===== SOURCE MATERIAL =====

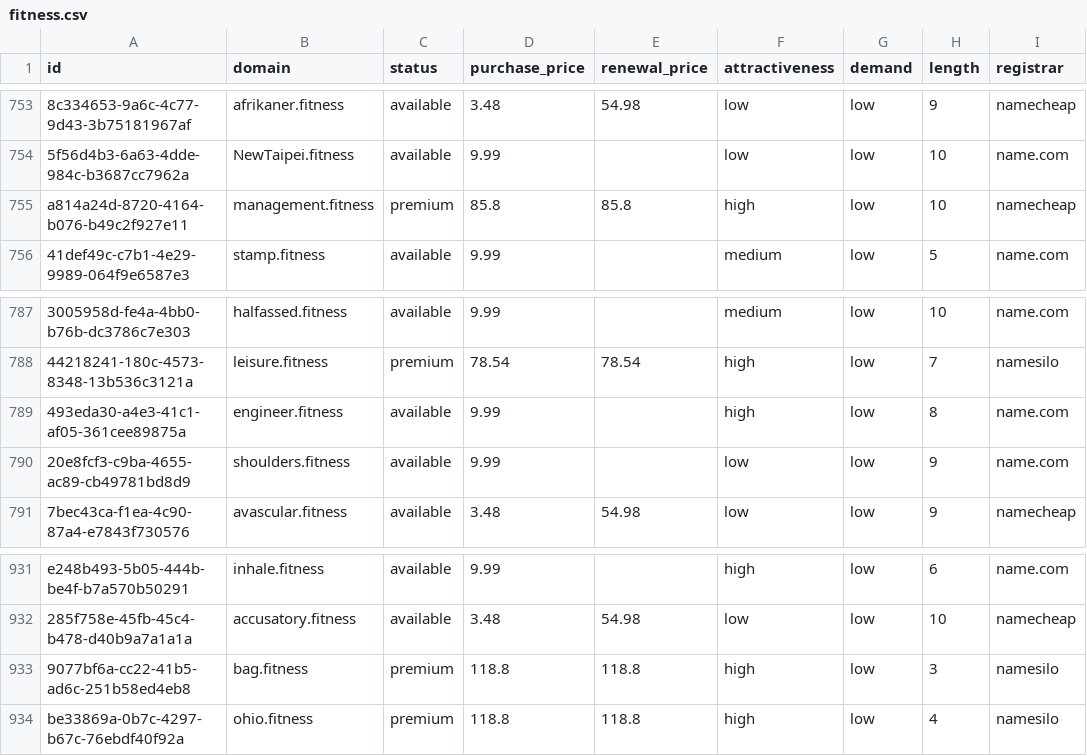
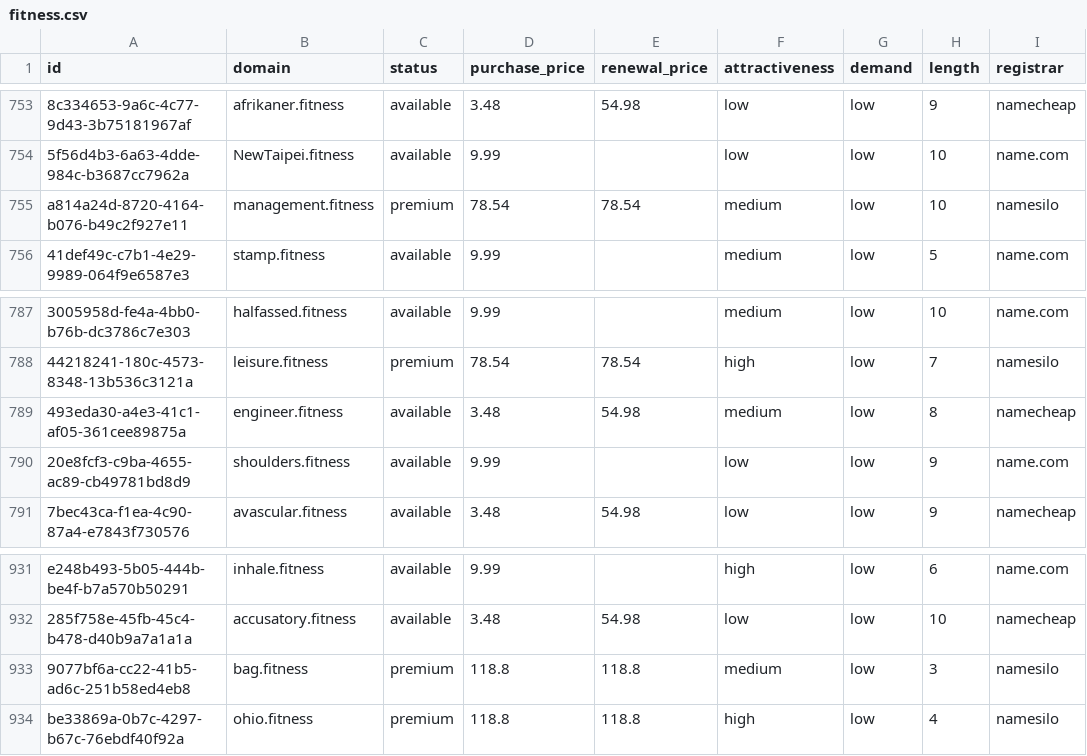
Before and after one commit to UniqueDomains/fitness-oneword-domains, a CSV file: fitness.csv, drawn as a sheet; only a part is shown, gaps mark what is left out; the diff names each change by its address in the sheet, - before the commit and + after, or states it on an @@ line.

Commit message:
Domains update

```diff
--- a/fitness.csv
+++ b/fitness.csv
-D755 (purchase_price): 85.8
+D755 (purchase_price): 78.54
-E755 (renewal_price): 85.8
+E755 (renewal_price): 78.54
-F755 (attractiveness): high
+F755 (attractiveness): medium
-I755 (registrar): namecheap
+I755 (registrar): namesilo
-D789 (purchase_price): 9.99
+D789 (purchase_price): 3.48
-E789 (renewal_price): (empty)
+E789 (renewal_price): 54.98
-F789 (attractiveness): high
+F789 (attractiveness): medium
-I789 (registrar): name.com
+I789 (registrar): namecheap
-F933 (attractiveness): high
+F933 (attractiveness): medium
```
Also changed, not shown: 4 other files.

=====

_EXERCISE REQUIREMENTS:_ Please show every line of the material that contains the string "fitness".

_FINISHED TASK:_
Before and after one commit to UniqueDomains/fitness-oneword-domains, a CSV file: fitness.csv, drawn as a sheet; only a part is shown, gaps mark what is left out; the diff names each change by its address in the sheet, - before the commit and + after, or states it on an @@ line.
--- a/fitness.csv
+++ b/fitness.csv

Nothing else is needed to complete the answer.